How can kosher Blue Cheese fit into a secular New Year’s Day dinner? I’ll tell you.
Growing up in Alabama, I ate my fair share of black eye peas and various greens, especially on New Year’s Day. According to my mother, eating these foods on January 1st guaranteed a year of prosperity in the money realm, and the more you ate, the richer you would be! How? Why? These Southern favorites are dripping with symbolism. My family ate cabbage for the “green” paper money and black eye peas for the pennies. Other families served collard greens, but any type of green leafy vegetable would do, whether it’s cooked down to mush or served crisp in a fresh salad.
This year, 2016, I bought not only collard greens and a can of peas, but I also got a bag of baby spinach, some tomatoes, and Blue Cheese by The Cheese Guy (OU-D kosher, cholov stam) to make a salad. Extra “bills” can’t hurt, and they are healthy!
The Cheese Guy, Brent Delman, travels all over the world, visiting cheesemakers. He works with them to create private label kosher cheeses with a variety of hechshers; most are cholov stam with some cholov yisroel cheeses scattered throughout the collection.
The Cheese Guy’s Blue Cheese wedge is snow white with dainty blue-green veining throughout. While the blue coloring is not prominent, the flavor is definitely there. This is a bright, tangy cheese that crumbles with ease and is not overpowering. It is handcrafted and aged 60 days. It hails from Wisconsin where it is made along with 3rd generation cheesemakers.

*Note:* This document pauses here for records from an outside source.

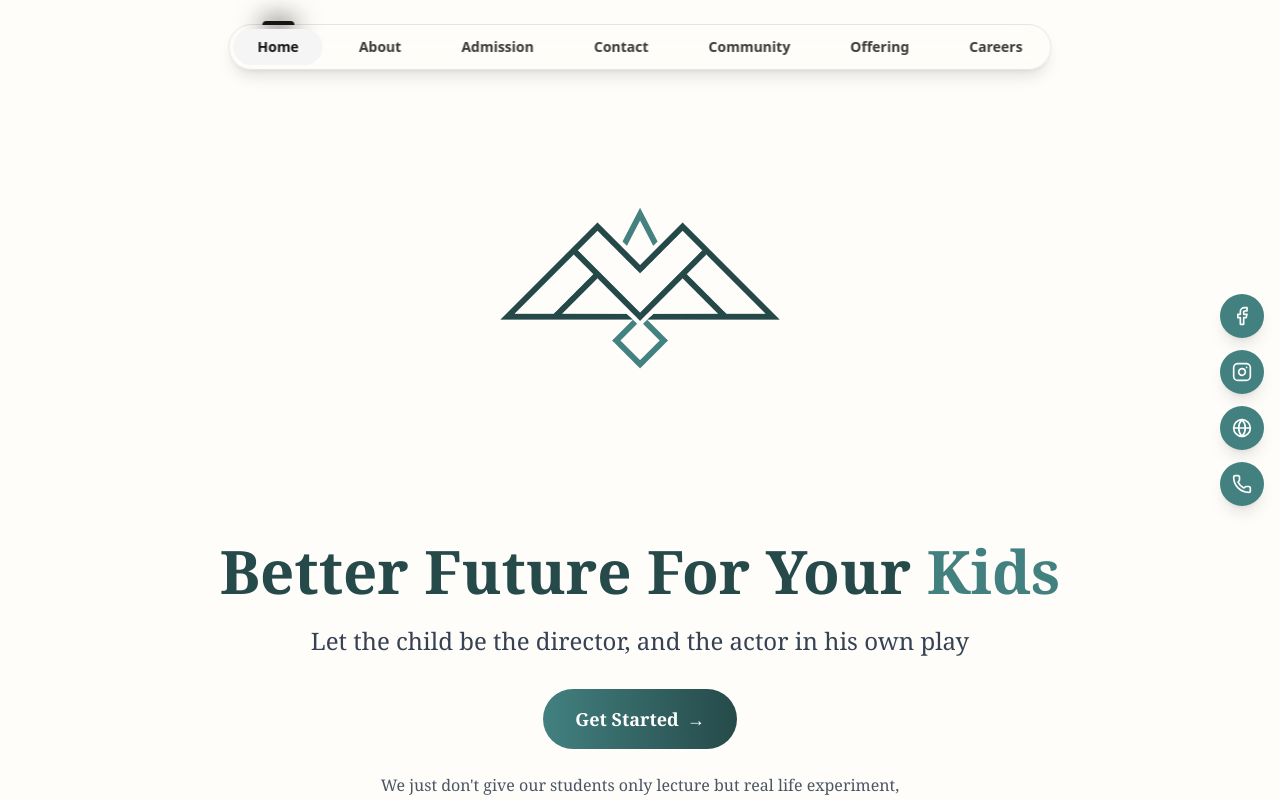
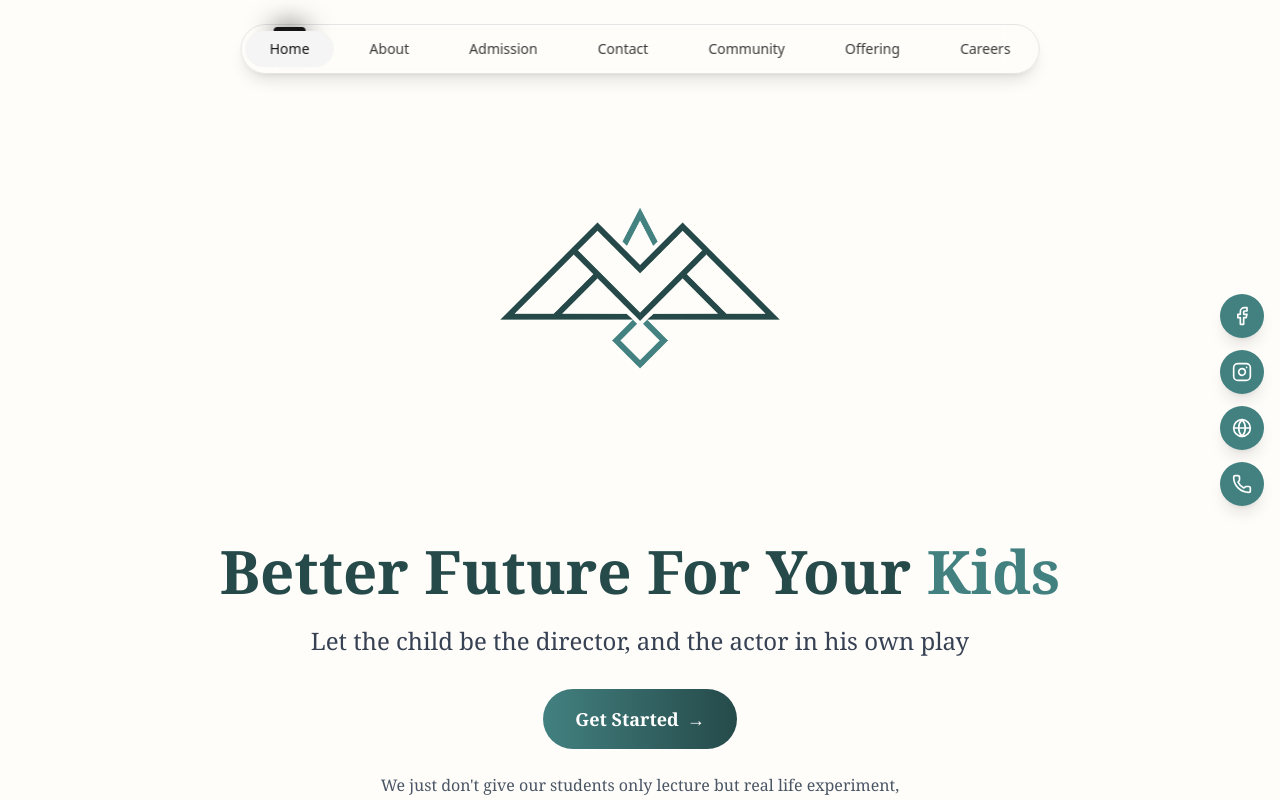
Before and after one commit to redoxfusion/khudischool, a Next.js app: page / in a window 1280 px wide. Shown: the top 800 px of the page. Built offline with nearby package versions, Linux system fonts and the light colour scheme.

Commit message:
fixed navbar

```diff
--- a/src/components/ui/tubelight-navbar.jsx
+++ b/src/components/ui/tubelight-navbar.jsx
@@ -1,5 +1,6 @@
 "use client";
-import React, { useEffect, useState } from "react";
+
+import React from "react";
 import { motion } from "framer-motion";
 import Link from "next/link";
 import { usePathname } from "next/navigation";
@@ -7,27 +8,16 @@ import { cn } from "@/lib/utils";
 
 export function NavBar({ items, className }) {
   const pathname = usePathname();
-  const [isMobile, setIsMobile] = useState(false);
-
-  useEffect(() => {
-    const handleResize = () => {
-      setIsMobile(window.innerWidth < 768);
-    };
-
-    handleResize();
-    window.addEventListener("resize", handleResize);
-    return () => window.removeEventListener("resize", handleResize);
-  }, []);
 
   return (
     <div
       className={cn(
         "fixed left-1/2 -translate-x-1/2 z-50",
-        isMobile ? "bottom-6" : "top-6",
+        "bottom-4 md:top-6 md:bottom-auto",
         className
       )}
     >
-      <div className="flex items-center gap-3 bg-background/5 border border-border backdrop-blur-lg py-1 px-1 rounded-full shadow-lg">
+      <div className="flex items-center gap-1.5 md:gap-3 bg-background/5 border border-border backdrop-blur-lg py-1 md:py-1.5 px-1 rounded-full shadow-md md:shadow-lg">
         {items.map((item) => {
           const Icon = item.icon;
           const isActive = pathname === item.url;
@@ -37,15 +27,18 @@ export function NavBar({ items, className }) {
               key={item.name}
               href={item.url}
               className={cn(
-                "relative cursor-pointer text-sm font-semibold px-6 py-2 rounded-full transition-colors",
+                "relative cursor-pointer font-medium rounded-full transition-colors",
                 "text-foreground/80 hover:text-primary",
+                "px-3 py-1.5 text-xs", // Mobile
+                "md:px-6 md:py-2 md:text-sm", // Desktop
                 isActive && "bg-muted text-primary"
               )}
             >
               <span className="hidden md:inline">{item.name}</span>
               <span className="md:hidden">
-                <Icon size={18} strokeWidth={2.5} />
+                <Icon size={16} strokeWidth={2} />
               </span>
+
               {isActive && (
                 <motion.div
                   layoutId="lamp"
@@ -57,10 +50,10 @@ export function NavBar({ items, className }) {
                     damping: 30,
                   }}
                 >
-                  <div className="absolute -top-2 left-1/2 -translate-x-1/2 w-8 h-1 bg-primary rounded-t-full">
-                    <div className="absolute w-12 h-6 bg-primary/20 rounded-full blur-md -top-2 -left-2" />
-                    <div className="absolute w-8 h-6 bg-primary/20 rounded-full blur-md -top-1" />
-                    <div className="absolute w-4 h-4 bg-primary/20 rounded-full blur-sm top-0 left-2" />
+                  <div className="absolute -top-1 left-1/2 -translate-x-1/2 w-5 h-0.5 md:w-8 md:h-1 bg-primary rounded-t-full">
+                    <div className="absolute w-8 h-4 md:w-12 md:h-6 bg-primary/20 rounded-full blur-md -top-1 md:-top-2 -left-1.5 md:-left-2" />
+                    <div className="absolute w-6 h-4 md:w-8 md:h-6 bg-primary/20 rounded-full blur-md -top-0.5 md:-top-1" />
+                    <div className="absolute w-3 h-3 md:w-4 md:h-4 bg-primary/20 rounded-full blur-sm top-0 left-1.5 md:left-2" />
                   </div>
                 </motion.div>
               )}
```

This blue cheese is equally at home on a gourmet cheese board as it is crumbled over salad or stirred into dressings, both creamy and vinaigrette. It is available in random weight 6-8 oz. wedges or in crumbles. Some even like blue cheese crumbles on black beans or peas!
Southerners in the U.S. are not the only ones to celebrate an occasion with symbolic legumes.
Your Jewish Speech provides an overview of the customs the week before the bris, including the eating of chickpeas. One meaning of the peas is that they are in multiples, symbolizing the “wealth” of Abraham in terms of progeny:
A bit from YourJewishSpeech.com on the customs in the week before the bris:
“On the Friday night after a baby’s birth (and before his circumcision) Ashkenazi Jews often invite friends and family to join them after the meal to mark the birth. Food, drink, words of Torah and song are shared.
Traditions: Often chickpeas and round lentils are served as they are symbolic of fertility and of the cycle of life. One Hebrew name for chickpeas is “arbis” and tradition connects this word symbolically to God’s promise to Abraham, ‘I shall multiply (arbe) your seed like the stars of the Heavens (Genesis 22:17).’”
Have a happy and healthy secular New Year! And remember to eat your peas and leaves. The more money you have, the more cheese you can buy!
Elizabeth Bland, The Cheese Mistress